Look for "- Credentials: '8" in the entries below. Then write out exactly the line that holds it and every line after it, to the last, and nothing else.

----

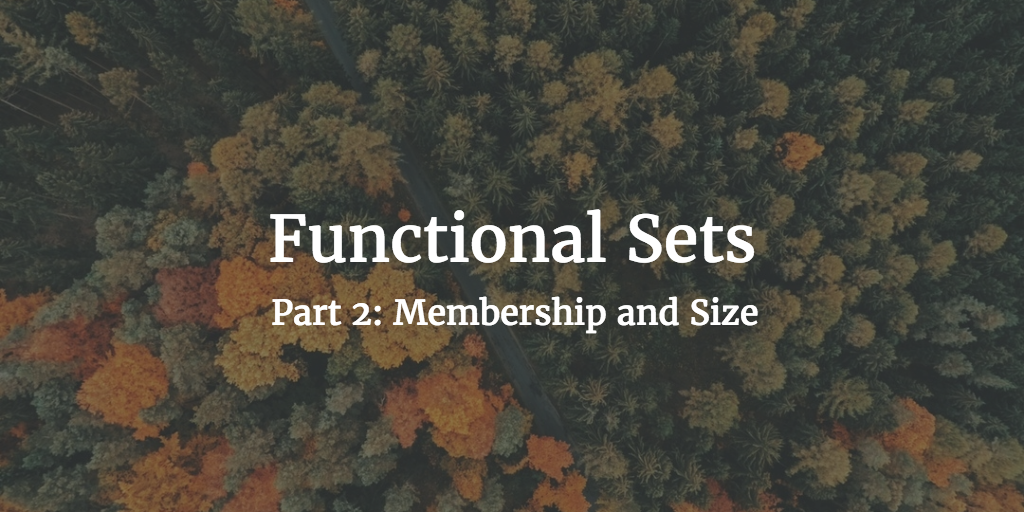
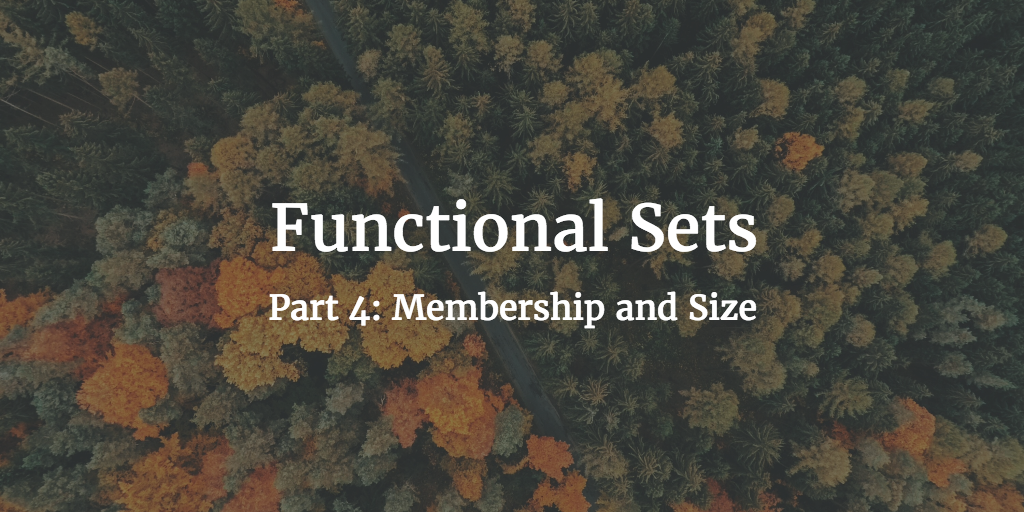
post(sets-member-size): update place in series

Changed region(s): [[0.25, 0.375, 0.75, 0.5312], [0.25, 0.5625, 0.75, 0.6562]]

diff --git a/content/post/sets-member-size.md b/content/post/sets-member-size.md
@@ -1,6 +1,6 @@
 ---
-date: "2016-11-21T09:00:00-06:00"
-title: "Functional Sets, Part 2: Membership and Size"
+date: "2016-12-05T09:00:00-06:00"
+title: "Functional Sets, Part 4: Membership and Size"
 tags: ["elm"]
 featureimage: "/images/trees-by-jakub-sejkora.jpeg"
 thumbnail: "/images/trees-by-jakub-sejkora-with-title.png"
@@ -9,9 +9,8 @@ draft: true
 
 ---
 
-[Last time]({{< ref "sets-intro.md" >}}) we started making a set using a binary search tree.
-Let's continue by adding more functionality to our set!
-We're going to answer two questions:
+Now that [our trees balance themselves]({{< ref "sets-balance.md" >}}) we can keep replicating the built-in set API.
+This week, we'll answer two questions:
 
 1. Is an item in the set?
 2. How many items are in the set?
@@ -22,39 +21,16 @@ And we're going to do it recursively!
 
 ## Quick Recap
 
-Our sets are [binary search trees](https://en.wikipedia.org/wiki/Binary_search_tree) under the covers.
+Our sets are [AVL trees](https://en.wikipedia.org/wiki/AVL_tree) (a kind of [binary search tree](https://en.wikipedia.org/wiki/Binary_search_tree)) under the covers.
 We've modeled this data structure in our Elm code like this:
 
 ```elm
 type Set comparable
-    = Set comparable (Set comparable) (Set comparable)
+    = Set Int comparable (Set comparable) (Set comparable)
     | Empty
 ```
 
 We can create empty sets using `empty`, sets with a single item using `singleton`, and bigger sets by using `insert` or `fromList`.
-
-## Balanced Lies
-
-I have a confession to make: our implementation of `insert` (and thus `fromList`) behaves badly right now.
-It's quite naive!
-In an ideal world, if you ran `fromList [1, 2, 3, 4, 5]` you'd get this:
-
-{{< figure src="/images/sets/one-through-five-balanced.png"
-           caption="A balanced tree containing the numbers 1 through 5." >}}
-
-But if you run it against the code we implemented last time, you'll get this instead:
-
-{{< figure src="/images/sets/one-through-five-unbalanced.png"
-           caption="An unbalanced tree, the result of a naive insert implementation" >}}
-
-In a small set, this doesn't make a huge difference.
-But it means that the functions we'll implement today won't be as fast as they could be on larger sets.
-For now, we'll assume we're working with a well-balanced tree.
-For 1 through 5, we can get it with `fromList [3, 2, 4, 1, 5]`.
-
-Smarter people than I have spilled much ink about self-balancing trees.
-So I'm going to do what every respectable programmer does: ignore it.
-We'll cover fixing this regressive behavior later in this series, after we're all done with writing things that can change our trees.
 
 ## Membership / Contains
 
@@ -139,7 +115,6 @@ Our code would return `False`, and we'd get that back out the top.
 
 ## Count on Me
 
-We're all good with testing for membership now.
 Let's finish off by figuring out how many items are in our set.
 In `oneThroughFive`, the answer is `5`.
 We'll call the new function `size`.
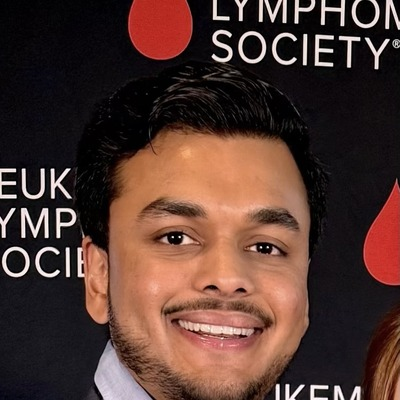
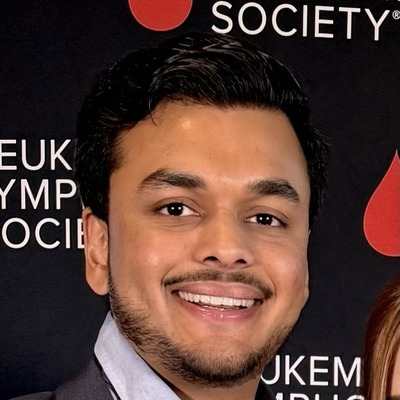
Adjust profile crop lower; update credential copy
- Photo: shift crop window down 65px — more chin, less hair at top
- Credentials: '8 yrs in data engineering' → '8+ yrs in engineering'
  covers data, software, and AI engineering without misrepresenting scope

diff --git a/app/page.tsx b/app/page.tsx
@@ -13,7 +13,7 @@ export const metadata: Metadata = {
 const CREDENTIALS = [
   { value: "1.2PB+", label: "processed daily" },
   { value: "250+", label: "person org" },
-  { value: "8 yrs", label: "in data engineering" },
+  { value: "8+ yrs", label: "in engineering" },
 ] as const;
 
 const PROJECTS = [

----

### OUTPUT FOR THIS EXERCISE:
- Credentials: '8 yrs in data engineering' → '8+ yrs in engineering'
  covers data, software, and AI engineering without misrepresenting scope

diff --git a/app/page.tsx b/app/page.tsx
@@ -13,7 +13,7 @@ export const metadata: Metadata = {
 const CREDENTIALS = [
   { value: "1.2PB+", label: "processed daily" },
   { value: "250+", label: "person org" },
-  { value: "8 yrs", label: "in data engineering" },
+  { value: "8+ yrs", label: "in engineering" },
 ] as const;
 
 const PROJECTS = [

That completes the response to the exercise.